A leading media lawyer has been disbarred for fabricating a High Court order to mislead her client, a former MI6 officer who compiled a notorious report on Donald Trump’s alleged links to Russia.

Nicola Cain worked as a partner in City firm RPC’s media team and was representing Christopher Steele – author of the so-called ‘Steele dossier’ – when she created a fabricated order purported to have been made by Senior Master Fontaine, the Bar Tribunals & Adjudication Service (BTAS) heard.

She acted for Steele in a libel claim brought by Russian businessman Aleksej Gubarev over allegations that Gubarev and his company Webzilla were involved in hacking the Democratic National Committee before the 2016 US presidential election.

The claim was dismissed in 2020 after the High Court found the allegations to be defamatory, but that the claimants could not establish that Steele or the corporate intelligence company he co-founded, Orbis Business Intelligence, were responsible in law for the publication.

Cain, called to the bar in 2005, was found by BTAS to have dishonestly misled Steele by sending him the fabricated order, leaving out or changing information about what her client had been ordered to do by the court.

She was also found to have failed to notify, or seek instructions from, her client regarding applications made by the claimants and to have provided a false copy of an application to her client. Cain was further found to have served a witness statement stating that she was authorised to make it on behalf of her client when she was not.

Cain was disbarred and the tribunal ordered that the Bar Standards Board should not issue her with a practising certificate pending the hearing of any appeal.
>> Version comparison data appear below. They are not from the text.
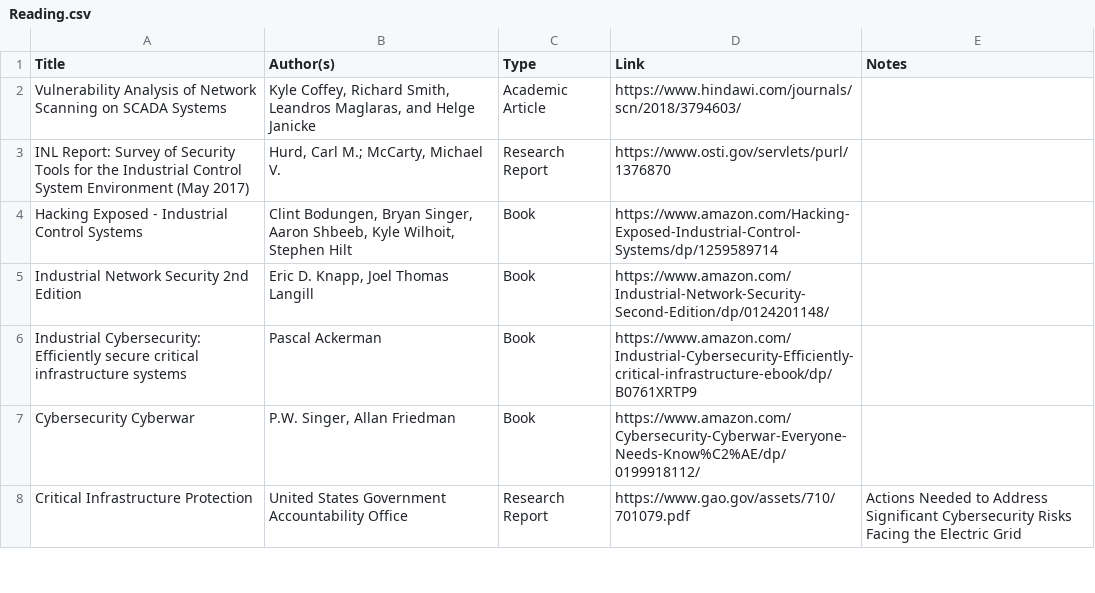
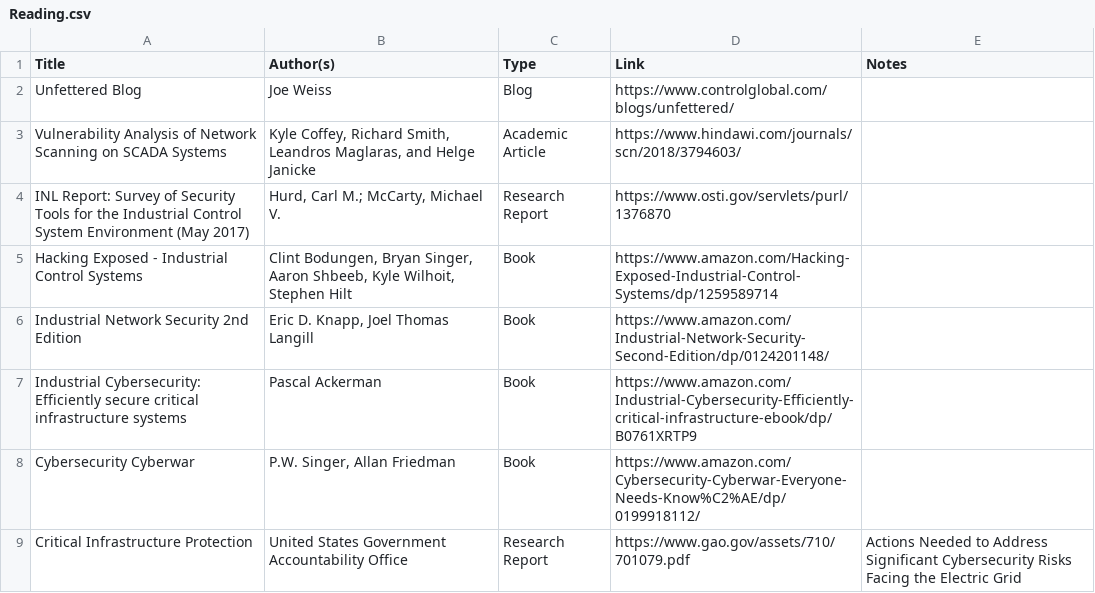
Before and after one commit to Ka0sKl0wN/ICS-Security-Study-Resources, a CSV file: Reading.csv, drawn as a sheet; only a part is shown.

Commit message:
updated

```diff
--- a/Reading.csv
+++ b/Reading.csv
@@ -1,2 +1,3 @@
 Title ,Author(s),Type,Link,Notes
+Unfettered Blog,Joe Weiss,Blog,https://www.controlglobal.com/blogs/unfettered/
 Vulnerability Analysis of Network Scanning on SCADA Systems,"Kyle Coffey, Richard Smith, Leandros Maglaras, and Helge Janicke",Academic Article,https://www.hindawi.com/journals/scn/2018/3794603/,
```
She was also ordered to pay £5,900 in costs.

Sara Jagger, the BSB’s director of legal and enforcement, said: ‘The charges which the tribunal has found proved involved dishonestly and deliberately misleading a client. The tribunal’s decision to disbar Ms Cain reflects the seriousness of her conduct and that such acts are not compatible with membership of the bar.’